Aside from a general reduction in study burden, tailored enrollment strategies for research versus clinical populations are relevant to effectively promote enrollment. According to previous literature, individuals who are symptomatic are more likely to enroll in higher-burden studies based on individual expected clinical benefits [17, 24, 31]. The absence of potential individual benefit in cases without symptoms reduces their willingness to enroll in higher-burden study scenarios [31]. Interestingly, in the AMYPAD-PNHS, we also observed relatively low enrollment rates for healthy volunteers compared to clinical subjects. Given the observational nature of the study, this finding cannot be explained by any expected therapeutic benefit. However, these findings and previous literature suggest a general difference in willingness to undergo more burdensome procedures when individuals are asymptomatic. One approach to tip the balance of the burden-to-benefit ratio is to reduce the perceived burden of study participation. For example, enrollment of healthy volunteers could be enhanced by reducing perceived risks through information on the (low) risks of an amyloid-PET scan. Despite the demonstrated safety and benefits of nuclear medicine, the general public’s perception of ionizing radiation remains negatively influenced by historical and socio-psychological factors [47, 48]. Within the AMYPAD-PNHS, subjects were informed about the amyloid-PET scan in the PIF and followed up telephonically. Nevertheless, 27.4% of the declines within research PCs were related to the amyloid-PET scan. Hence, in addition to recent efforts to establish best clinical practices for amyloid-PET disclosure [49, 50], future clinical PET studies should increase their efforts to implement more elaborate strategies to improve understanding of risks and to build trust prior to the PET scan [51].
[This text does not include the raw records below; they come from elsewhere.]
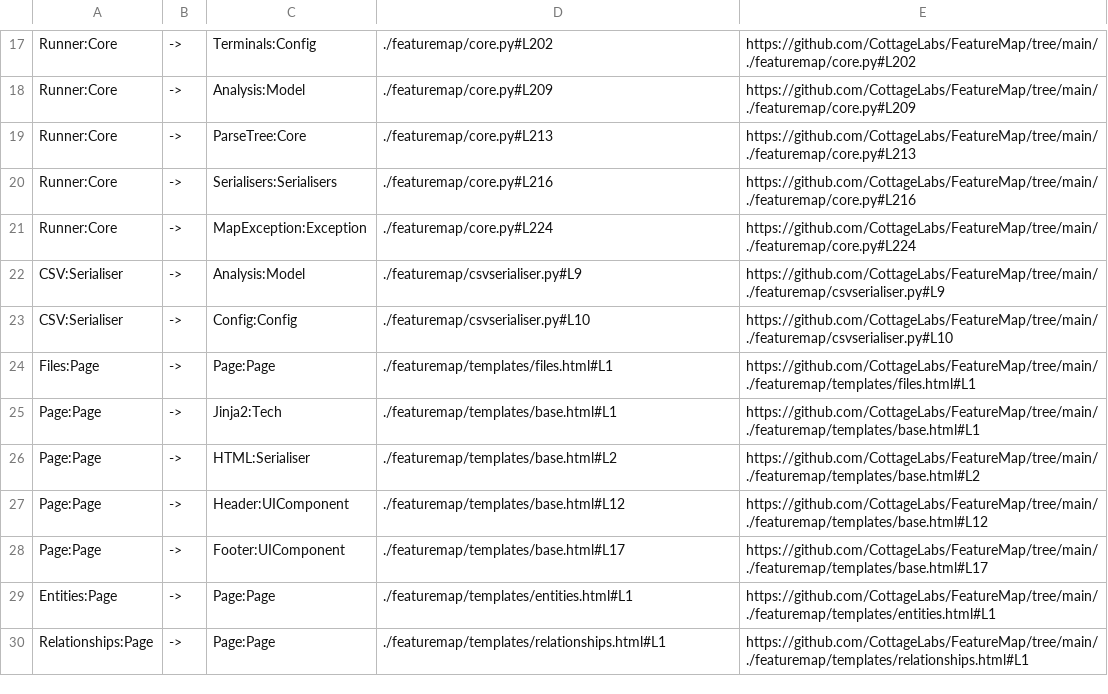
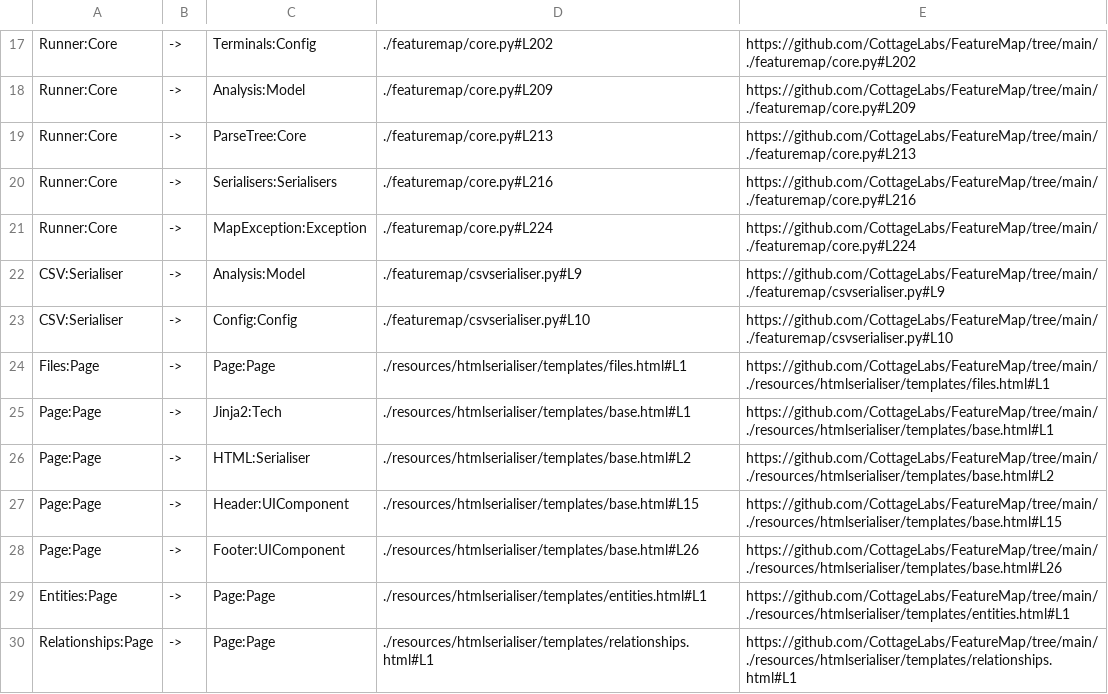
Before and after one commit to CottageLabs/FeatureMap, a CSV file: .featuremap/map/csv/relationships.csv, drawn as a sheet; only a part is shown, gaps mark what is left out.

Commit message:
reorganise template location and add bootstrap 5

```diff
--- a/.featuremap/map/csv/relationships.csv
+++ b/.featuremap/map/csv/relationships.csv
@@ -23,8 +23,8 @@ CSV:Serialiser,->,Analysis:Model,./featuremap/csvserialiser.py#L9,https://github
 CSV:Serialiser,->,Config:Config,./featuremap/csvserialiser.py#L10,https://github.com/CottageLabs/FeatureMap/tree/main/./featuremap/csvserialiser.py#L10
-Files:Page,->,Page:Page,./featuremap/templates/files.html#L1,https://github.com/CottageLabs/FeatureMap/tree/main/./featuremap/templates/files.html#L1
-Page:Page,->,Jinja2:Tech,./featuremap/templates/base.html#L1,https://github.com/CottageLabs/FeatureMap/tree/main/./featuremap/templates/base.html#L1
-Page:Page,->,HTML:Serialiser,./featuremap/templates/base.html#L2,https://github.com/CottageLabs/FeatureMap/tree/main/./featuremap/templates/base.html#L2
-Page:Page,->,Header:UIComponent,./featuremap/templates/base.html#L12,https://github.com/CottageLabs/FeatureMap/tree/main/./featuremap/templates/base.html#L12
-Page:Page,->,Footer:UIComponent,./featuremap/templates/base.html#L17,https://github.com/CottageLabs/FeatureMap/tree/main/./featuremap/templates/base.html#L17
-Entities:Page,->,Page:Page,./featuremap/templates/entities.html#L1,https://github.com/CottageLabs/FeatureMap/tree/main/./featuremap/templates/entities.html#L1
-Relationships:Page,->,Page:Page,./featuremap/templates/relationships.html#L1,https://github.com/CottageLabs/FeatureMap/tree/main/./featuremap/templates/relationships.html#L1
+Files:Page,->,Page:Page,./resources/htmlserialiser/templates/files.html#L1,https://github.com/CottageLabs/FeatureMap/tree/main/./resources/htmlserialiser/templates/files.html#L1
+Page:Page,->,Jinja2:Tech,./resources/htmlserialiser/templates/base.html#L1,https://github.com/CottageLabs/FeatureMap/tree/main/./resources/htmlserialiser/templates/base.html#L1
+Page:Page,->,HTML:Serialiser,./resources/htmlserialiser/templates/base.html#L2,https://github.com/CottageLabs/FeatureMap/tree/main/./resources/htmlserialiser/templates/base.html#L2
+Page:Page,->,Header:UIComponent,./resources/htmlserialiser/templates/base.html#L15,https://github.com/CottageLabs/FeatureMap/tree/main/./resources/htmlserialiser/templates/base.html#L15
+Page:Page,->,Footer:UIComponent,./resources/htmlserialiser/templates/base.html#L26,https://github.com/CottageLabs/FeatureMap/tree/main/./resources/htmlserialiser/templates/base.html#L26
+Entities:Page,->,Page:Page,./resources/htmlserialiser/templates/entities.html#L1,https://github.com/CottageLabs/FeatureMap/tree/main/./resources/htmlserialiser/templates/entities.html#L1
+Relationships:Page,->,Page:Page,./resources/htmlserialiser/templates/relationships.html#L1,https://github.com/CottageLabs/FeatureMap/tree/main/./resources/htmlserialiser/templates/relationships.html#L1
```
Also changed, not shown: .featuremap/map/csv/entities.csv, .featuremap/map/csv/files.csv, 17 other files.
Whereas enrollment from research PCs was mostly hindered by perceived risks related to the amyloid-PET scan, enrollment from clinical PCs was mostly affected by a loss of research interest. Based on this, implementation of patient engagement strategies could promote enrollment of clinical subjects, especially when they have more cognitive impairment, are less involved in previous research, and have no family history of dementia. Engagement strategies can appeal to known motivations based on (1) personal benefit or (2) altruistic reasons. First, individuals with cognitive impairment can expect a therapeutic benefit from medication in clinical trials [23, 24]. As this is not the case in observational research like the AMYPAD-PNHS, alternative strategies are providing updates on general study progress and enabling access to care and support [18, 23, 52]. Secondly, known altruistic motivations for enrollment include helping a loved one or advancing science for future patients [24]. For example, knowing someone who is living with dementia is a known motivator for clinical trial participation [23] and was a strong predictor for the odds of enrollment. Especially when subjects do not have a family history of dementia, it is essential to convey the message that participation aids future patients and to make participants feel valued by providing tokens of appreciation [17, 18, 23, 24, 31].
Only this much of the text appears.